In profile: Geoff Rideout, Divisional Manager

In the latest instalment of our Staff Profile series, we spoke to Geoff Rideout, Divisional Manager who has recently joined the department. Here, he tells us about his career so far and what keeps him occupied outside of work.

Introduce yourself – who are you and what do you do?

I’m Geoff and I’m a Divisional Manager in the Department of Infectious Disease working with three sections: Adult Infectious Disease, Immunology of Infection and Virology.

Tell us about your career so far – when did you join the college, and where were you working/studying before this?

I started at Imperial in March of this year, moving from the Institute of Structural and Molecular Biology, a joint Birkbeck/UCL research institute. Prior to that I worked at UCL in Mechanical Engineering and actually began my university career at Imperial over 20 years ago.

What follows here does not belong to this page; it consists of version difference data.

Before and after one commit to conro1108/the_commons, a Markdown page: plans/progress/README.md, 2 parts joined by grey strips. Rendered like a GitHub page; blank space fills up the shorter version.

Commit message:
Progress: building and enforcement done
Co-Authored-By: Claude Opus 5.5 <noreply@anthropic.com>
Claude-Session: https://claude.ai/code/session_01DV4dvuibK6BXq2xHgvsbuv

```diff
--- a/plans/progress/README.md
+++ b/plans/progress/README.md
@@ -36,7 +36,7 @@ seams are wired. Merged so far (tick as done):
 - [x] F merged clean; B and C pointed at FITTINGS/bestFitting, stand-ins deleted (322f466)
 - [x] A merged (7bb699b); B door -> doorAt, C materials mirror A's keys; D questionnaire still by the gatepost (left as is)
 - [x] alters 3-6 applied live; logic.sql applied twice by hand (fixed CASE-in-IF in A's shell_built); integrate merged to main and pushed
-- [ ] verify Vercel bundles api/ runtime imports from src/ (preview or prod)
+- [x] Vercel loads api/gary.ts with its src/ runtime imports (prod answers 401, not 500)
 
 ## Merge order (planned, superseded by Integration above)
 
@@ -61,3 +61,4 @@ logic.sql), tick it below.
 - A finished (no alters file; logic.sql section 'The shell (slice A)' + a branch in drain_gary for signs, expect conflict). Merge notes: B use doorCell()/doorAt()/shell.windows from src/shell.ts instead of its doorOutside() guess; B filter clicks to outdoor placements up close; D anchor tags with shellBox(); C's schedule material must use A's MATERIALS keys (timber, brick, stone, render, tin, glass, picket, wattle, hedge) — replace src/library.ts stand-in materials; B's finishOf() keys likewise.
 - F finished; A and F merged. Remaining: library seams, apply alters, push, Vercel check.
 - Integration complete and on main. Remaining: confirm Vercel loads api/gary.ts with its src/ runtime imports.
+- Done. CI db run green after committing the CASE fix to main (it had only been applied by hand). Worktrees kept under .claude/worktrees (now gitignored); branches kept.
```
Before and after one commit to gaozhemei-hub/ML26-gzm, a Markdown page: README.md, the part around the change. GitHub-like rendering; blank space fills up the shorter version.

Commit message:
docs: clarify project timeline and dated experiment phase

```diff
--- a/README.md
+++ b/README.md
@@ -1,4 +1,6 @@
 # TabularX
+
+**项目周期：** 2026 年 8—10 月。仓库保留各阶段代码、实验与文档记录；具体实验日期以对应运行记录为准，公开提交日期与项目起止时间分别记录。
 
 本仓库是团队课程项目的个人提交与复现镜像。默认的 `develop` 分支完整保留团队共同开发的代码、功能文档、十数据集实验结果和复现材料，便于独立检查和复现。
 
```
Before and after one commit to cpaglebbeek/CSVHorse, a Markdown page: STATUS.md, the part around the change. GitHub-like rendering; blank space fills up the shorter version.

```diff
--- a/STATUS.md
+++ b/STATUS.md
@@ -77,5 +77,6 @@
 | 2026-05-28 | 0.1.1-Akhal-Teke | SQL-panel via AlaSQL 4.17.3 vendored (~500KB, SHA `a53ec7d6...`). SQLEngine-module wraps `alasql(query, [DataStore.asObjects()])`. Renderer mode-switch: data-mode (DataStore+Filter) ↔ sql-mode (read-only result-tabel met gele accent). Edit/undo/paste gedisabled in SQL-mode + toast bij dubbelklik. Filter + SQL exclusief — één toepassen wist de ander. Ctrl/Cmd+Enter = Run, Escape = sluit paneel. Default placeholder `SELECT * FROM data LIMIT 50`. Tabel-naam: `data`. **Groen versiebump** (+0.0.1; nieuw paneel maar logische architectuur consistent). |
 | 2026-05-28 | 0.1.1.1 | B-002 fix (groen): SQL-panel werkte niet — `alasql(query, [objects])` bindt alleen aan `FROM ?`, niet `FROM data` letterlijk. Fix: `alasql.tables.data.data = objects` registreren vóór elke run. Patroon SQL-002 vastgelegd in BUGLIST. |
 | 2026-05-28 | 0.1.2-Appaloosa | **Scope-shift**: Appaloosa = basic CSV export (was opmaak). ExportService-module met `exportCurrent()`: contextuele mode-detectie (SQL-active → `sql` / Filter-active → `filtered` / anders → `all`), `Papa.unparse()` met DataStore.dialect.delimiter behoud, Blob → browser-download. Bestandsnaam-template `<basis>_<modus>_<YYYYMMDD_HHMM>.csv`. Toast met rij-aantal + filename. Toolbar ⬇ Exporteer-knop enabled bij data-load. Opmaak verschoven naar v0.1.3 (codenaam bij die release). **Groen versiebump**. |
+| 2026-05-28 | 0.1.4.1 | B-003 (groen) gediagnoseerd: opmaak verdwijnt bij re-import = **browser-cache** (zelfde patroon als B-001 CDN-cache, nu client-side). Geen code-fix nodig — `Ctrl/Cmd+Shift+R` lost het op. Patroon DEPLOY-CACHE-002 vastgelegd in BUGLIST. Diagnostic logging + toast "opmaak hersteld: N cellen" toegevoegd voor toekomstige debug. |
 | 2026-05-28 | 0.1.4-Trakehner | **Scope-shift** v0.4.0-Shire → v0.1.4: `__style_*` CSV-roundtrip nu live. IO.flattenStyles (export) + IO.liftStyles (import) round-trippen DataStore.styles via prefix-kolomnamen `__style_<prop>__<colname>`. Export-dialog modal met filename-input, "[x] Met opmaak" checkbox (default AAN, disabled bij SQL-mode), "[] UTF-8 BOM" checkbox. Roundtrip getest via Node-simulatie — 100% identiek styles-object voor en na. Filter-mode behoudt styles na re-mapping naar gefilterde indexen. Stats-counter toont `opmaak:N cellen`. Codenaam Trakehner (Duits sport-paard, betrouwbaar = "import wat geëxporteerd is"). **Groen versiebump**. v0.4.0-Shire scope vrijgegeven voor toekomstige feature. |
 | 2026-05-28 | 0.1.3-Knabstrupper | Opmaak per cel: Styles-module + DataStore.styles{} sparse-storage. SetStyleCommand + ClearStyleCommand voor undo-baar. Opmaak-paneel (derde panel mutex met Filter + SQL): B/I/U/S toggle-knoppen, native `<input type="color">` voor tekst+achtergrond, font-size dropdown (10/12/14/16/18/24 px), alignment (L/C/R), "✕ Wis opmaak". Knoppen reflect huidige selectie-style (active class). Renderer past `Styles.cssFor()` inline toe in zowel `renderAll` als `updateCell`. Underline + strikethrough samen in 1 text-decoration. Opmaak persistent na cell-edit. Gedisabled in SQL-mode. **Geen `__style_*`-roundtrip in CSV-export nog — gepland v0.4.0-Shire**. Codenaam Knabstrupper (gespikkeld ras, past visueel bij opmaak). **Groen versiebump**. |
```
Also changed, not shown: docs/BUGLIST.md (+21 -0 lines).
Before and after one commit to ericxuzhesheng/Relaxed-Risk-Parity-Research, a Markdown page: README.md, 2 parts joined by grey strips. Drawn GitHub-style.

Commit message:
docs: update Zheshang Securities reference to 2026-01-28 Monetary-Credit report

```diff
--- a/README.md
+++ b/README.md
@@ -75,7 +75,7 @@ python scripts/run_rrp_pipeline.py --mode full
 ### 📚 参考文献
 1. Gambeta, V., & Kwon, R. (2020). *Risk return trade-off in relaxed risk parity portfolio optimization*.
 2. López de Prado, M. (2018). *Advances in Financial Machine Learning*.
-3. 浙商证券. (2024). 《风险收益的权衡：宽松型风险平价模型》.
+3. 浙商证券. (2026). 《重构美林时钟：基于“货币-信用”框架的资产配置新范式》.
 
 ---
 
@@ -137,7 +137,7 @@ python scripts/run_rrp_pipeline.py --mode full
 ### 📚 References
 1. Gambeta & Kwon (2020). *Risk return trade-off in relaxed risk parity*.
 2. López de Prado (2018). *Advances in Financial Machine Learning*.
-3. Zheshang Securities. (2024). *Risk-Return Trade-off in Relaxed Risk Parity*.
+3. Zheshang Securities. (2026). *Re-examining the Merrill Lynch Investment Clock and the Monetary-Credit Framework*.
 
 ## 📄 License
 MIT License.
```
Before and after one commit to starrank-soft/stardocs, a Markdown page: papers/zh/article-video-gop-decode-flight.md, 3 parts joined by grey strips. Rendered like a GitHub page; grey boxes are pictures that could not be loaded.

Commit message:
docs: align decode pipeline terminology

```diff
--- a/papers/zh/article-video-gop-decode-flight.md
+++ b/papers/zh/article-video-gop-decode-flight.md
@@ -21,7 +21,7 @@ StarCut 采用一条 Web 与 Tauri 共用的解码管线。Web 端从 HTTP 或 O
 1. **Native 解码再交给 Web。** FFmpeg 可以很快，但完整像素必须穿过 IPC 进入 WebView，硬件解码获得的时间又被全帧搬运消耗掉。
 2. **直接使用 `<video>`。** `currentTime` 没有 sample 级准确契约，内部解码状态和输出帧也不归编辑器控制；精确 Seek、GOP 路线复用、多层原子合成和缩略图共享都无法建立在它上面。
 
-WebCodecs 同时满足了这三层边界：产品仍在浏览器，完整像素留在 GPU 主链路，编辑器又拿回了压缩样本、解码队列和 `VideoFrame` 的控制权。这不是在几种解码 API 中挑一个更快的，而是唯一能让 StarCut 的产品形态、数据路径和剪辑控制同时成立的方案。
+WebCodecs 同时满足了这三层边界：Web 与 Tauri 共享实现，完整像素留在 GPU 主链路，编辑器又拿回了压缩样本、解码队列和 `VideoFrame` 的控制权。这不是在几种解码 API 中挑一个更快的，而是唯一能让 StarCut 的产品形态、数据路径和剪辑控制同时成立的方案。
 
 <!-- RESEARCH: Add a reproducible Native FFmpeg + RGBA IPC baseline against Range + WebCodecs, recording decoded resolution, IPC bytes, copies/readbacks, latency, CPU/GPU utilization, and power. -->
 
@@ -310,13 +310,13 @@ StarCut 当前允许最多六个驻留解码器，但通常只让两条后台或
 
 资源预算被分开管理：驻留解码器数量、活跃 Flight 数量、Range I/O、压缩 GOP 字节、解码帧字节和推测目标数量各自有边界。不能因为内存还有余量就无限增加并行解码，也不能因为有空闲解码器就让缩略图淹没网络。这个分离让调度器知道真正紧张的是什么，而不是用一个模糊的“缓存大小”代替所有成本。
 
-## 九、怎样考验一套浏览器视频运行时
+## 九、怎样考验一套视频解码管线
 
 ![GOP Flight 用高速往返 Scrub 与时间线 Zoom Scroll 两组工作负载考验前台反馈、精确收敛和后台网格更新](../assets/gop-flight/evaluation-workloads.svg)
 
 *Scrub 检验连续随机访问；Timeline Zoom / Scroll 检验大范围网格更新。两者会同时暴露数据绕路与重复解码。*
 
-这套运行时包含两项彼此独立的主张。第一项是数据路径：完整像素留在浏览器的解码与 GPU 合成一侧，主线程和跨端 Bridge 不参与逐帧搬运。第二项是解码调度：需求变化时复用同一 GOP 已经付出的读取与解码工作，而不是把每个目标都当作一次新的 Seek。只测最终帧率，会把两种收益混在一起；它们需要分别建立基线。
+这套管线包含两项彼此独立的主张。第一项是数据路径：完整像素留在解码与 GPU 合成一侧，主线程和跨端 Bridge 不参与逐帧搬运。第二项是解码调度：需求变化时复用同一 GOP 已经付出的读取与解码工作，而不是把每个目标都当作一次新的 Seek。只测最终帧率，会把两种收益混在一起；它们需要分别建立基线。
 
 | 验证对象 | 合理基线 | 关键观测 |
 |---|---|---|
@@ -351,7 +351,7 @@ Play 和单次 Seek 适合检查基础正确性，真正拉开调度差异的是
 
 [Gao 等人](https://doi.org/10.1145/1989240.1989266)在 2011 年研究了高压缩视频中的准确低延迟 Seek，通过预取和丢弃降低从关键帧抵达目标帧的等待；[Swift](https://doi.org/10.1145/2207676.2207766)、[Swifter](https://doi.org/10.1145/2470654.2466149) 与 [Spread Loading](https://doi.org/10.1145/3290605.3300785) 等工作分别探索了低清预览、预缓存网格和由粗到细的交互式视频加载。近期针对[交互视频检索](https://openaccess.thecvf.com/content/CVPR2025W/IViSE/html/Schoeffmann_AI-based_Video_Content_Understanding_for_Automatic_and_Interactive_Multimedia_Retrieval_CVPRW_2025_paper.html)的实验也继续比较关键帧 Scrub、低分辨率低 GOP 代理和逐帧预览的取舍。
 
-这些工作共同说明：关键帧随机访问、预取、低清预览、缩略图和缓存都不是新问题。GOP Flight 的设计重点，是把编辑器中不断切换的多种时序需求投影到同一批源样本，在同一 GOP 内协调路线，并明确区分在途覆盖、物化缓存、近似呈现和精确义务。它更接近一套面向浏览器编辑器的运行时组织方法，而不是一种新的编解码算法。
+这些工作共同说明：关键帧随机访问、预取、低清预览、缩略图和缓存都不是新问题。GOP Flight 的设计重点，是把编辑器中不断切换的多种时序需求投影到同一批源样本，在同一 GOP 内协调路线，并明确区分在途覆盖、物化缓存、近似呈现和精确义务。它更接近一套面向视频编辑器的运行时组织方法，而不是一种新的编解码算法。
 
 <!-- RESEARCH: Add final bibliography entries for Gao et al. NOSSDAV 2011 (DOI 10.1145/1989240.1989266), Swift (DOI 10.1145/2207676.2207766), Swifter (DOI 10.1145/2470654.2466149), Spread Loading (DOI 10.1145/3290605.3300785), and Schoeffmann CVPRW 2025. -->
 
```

What are your first impressions of the College and the Department?

Revisiting South Kensington felt familiar after a 20-year break, but I could also see how much the college has developed over the years. I’m currently based at St Mary’s so I’m enjoying getting to know Paddington as it’s an area I didn’t previously know and I’m looking forward to returning to South Kensington in 2024. Everyone in the department has been very welcoming and have supported me while I settle into my new role.

What aspect of your new role are you most excited about?

I’m excited about working with new colleagues and discovering more about the diverse range of funders and partners that we work with.

When you’re not working, what are your main passions and hobbies?

I’m a longstanding AFC Wimbledon and before that Wimbledon FC season ticket holder so watch a lot of football and enjoy the weekly catch up with friends for a moan about how rubbish the football is. I’m also a big music fan and enjoy live gigs whenever I can. I have an ever-expanding record collection that takes up far too much space and money!

What book would you recommend everyone to read and why?

A bit niche I appreciate but I would say Rip It Up and Start Again: Postpunk 1978-1984 by Simon Reynolds. It’s a great book by a great music writer on, push comes to shove, my favourite music genre.